(Edit tracking data)
__________

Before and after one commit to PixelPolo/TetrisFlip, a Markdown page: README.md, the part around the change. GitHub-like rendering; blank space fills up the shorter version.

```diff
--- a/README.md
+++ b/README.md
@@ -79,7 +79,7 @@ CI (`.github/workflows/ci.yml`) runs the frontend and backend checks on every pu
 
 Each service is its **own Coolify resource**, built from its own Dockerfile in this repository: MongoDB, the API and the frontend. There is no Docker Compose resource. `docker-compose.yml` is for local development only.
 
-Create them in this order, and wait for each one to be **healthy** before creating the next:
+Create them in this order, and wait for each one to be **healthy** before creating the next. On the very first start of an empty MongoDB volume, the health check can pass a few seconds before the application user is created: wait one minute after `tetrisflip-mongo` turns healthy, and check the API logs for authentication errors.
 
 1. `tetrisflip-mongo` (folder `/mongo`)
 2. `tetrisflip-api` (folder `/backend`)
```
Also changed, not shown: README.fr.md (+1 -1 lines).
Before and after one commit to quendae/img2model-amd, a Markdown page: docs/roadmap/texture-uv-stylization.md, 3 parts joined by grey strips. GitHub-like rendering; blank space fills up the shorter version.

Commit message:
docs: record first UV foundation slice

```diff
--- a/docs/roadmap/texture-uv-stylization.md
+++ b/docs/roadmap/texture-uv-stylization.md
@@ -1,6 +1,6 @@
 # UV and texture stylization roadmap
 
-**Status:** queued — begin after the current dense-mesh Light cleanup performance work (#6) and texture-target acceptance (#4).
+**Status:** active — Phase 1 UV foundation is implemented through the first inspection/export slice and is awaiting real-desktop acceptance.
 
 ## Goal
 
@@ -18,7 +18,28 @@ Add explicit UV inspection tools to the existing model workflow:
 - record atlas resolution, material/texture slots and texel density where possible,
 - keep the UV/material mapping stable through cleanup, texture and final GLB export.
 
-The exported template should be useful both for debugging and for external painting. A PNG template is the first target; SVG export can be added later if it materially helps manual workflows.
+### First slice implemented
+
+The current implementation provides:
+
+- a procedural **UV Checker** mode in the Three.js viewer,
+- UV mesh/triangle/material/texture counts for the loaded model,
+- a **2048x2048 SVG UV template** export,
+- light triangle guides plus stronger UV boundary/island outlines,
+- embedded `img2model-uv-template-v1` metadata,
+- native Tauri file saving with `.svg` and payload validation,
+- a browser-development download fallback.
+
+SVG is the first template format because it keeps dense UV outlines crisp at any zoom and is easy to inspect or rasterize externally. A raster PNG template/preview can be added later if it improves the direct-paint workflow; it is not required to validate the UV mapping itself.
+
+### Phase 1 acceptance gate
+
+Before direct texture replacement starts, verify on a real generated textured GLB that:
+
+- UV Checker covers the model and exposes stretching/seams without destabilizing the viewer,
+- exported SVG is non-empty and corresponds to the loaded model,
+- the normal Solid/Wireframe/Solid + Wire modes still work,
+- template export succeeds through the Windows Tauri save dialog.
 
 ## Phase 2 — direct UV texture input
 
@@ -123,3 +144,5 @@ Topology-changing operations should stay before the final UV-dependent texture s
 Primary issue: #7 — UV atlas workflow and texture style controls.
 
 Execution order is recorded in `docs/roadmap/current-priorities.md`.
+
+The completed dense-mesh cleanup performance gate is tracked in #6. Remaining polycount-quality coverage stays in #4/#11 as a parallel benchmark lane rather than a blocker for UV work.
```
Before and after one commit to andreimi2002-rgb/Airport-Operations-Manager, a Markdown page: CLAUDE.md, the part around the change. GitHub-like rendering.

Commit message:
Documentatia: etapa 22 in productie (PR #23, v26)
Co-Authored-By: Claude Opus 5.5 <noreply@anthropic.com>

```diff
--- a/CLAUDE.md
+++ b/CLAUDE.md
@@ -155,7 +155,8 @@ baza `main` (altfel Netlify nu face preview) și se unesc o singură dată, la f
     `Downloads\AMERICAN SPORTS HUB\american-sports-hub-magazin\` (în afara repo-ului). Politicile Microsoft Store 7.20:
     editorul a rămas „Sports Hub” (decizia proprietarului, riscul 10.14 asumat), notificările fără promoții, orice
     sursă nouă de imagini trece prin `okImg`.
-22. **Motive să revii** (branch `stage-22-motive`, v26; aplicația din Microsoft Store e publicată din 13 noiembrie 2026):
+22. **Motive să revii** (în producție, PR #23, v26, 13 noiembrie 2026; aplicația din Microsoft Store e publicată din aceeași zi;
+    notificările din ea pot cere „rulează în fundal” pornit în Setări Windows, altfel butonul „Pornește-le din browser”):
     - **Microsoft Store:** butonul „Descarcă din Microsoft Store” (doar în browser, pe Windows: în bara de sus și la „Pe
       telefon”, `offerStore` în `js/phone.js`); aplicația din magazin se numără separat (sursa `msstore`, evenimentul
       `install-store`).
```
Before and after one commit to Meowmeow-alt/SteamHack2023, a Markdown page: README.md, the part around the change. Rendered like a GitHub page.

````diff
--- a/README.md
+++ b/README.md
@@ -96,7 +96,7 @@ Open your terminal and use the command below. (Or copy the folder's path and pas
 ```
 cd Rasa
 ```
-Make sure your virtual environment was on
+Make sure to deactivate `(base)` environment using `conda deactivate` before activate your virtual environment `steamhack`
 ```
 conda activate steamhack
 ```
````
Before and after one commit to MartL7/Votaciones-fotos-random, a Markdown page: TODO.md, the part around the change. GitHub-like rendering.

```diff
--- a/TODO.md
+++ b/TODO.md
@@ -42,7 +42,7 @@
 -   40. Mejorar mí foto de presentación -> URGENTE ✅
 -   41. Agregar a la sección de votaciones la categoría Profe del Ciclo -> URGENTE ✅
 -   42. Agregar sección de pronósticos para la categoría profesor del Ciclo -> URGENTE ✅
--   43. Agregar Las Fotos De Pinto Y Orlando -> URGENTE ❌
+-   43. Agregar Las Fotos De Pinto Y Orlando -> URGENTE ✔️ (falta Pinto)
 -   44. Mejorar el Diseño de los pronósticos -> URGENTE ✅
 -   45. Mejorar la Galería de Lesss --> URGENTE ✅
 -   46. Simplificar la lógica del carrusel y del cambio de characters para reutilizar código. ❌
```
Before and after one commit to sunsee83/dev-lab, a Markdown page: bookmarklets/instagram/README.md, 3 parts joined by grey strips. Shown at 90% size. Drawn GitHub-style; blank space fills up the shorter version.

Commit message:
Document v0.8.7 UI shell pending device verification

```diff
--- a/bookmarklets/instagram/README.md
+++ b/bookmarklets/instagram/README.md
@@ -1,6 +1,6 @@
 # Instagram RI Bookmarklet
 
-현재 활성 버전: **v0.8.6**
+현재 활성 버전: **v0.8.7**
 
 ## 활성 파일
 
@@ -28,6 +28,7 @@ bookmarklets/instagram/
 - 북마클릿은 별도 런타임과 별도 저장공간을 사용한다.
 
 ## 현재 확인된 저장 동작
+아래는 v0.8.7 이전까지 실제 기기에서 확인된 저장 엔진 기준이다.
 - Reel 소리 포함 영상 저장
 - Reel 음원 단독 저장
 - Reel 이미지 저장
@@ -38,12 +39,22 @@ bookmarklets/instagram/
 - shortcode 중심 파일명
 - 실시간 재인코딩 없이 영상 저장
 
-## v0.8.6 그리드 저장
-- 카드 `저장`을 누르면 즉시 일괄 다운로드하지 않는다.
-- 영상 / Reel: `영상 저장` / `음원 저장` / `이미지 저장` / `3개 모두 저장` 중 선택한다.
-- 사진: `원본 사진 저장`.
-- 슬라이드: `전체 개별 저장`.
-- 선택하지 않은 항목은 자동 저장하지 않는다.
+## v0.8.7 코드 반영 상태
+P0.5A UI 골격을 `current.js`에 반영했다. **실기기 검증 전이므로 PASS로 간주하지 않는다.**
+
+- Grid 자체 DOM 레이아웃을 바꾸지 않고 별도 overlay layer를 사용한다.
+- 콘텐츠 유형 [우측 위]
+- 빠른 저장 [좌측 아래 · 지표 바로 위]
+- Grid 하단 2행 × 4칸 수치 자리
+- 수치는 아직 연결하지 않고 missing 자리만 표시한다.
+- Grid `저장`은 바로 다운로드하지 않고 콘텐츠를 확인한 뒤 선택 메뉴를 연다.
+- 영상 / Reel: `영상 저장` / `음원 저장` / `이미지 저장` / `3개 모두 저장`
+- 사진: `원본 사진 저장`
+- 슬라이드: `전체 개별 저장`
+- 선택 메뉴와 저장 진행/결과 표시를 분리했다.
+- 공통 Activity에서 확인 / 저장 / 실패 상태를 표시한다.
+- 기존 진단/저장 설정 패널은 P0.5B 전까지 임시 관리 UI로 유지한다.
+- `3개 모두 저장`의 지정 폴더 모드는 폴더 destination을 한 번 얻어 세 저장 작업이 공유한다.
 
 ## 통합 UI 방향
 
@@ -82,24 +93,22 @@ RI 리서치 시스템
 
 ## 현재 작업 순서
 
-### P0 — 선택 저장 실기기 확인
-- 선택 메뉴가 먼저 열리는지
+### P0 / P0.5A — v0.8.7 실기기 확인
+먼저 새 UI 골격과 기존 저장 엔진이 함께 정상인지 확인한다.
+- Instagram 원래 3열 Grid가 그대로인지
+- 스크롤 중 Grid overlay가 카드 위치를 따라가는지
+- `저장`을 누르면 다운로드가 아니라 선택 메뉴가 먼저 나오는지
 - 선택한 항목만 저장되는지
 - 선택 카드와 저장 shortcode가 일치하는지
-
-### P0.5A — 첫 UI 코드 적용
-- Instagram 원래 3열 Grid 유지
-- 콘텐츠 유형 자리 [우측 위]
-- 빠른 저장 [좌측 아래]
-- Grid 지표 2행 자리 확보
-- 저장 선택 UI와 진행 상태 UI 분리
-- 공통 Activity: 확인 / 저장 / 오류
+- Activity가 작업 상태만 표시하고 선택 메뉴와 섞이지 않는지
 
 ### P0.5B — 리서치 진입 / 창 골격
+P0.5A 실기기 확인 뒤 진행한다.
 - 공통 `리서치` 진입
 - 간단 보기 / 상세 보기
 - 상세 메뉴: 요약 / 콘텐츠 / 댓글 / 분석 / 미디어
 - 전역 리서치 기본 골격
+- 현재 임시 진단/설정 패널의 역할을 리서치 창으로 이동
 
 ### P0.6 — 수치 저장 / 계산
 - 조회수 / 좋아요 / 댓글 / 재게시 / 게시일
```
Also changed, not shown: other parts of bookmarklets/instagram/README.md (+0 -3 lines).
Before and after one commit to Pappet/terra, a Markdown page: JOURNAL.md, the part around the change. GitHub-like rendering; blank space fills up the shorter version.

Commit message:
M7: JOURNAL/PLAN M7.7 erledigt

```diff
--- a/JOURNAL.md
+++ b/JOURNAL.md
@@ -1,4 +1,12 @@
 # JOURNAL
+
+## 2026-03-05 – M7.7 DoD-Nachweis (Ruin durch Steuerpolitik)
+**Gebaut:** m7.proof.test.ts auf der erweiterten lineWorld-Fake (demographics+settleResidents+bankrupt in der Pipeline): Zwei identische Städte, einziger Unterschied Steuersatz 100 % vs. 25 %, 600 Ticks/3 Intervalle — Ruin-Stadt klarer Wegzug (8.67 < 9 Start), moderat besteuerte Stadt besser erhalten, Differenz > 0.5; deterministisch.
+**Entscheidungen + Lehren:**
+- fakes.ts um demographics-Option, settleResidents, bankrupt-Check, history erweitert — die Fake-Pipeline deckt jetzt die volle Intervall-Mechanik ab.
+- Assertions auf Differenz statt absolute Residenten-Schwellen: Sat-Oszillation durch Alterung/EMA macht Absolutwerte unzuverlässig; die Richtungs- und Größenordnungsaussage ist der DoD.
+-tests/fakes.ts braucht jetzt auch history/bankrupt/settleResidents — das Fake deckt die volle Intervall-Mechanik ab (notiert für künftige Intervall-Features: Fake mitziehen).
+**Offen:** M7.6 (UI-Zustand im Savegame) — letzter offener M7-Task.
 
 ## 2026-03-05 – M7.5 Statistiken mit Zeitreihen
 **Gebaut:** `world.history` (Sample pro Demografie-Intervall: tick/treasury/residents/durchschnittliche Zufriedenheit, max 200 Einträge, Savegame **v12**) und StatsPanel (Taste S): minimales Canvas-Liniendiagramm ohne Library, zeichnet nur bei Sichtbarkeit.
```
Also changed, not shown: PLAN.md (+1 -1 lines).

__________

▸ ASSIGNED TASK
Return, from the data, each line where the string "Checker" occurs.

▸ WRITTEN REPLY
+- a procedural **UV Checker** mode in the Three.js viewer,
+- UV Checker covers the model and exposes stretching/seams without destabilizing the viewer,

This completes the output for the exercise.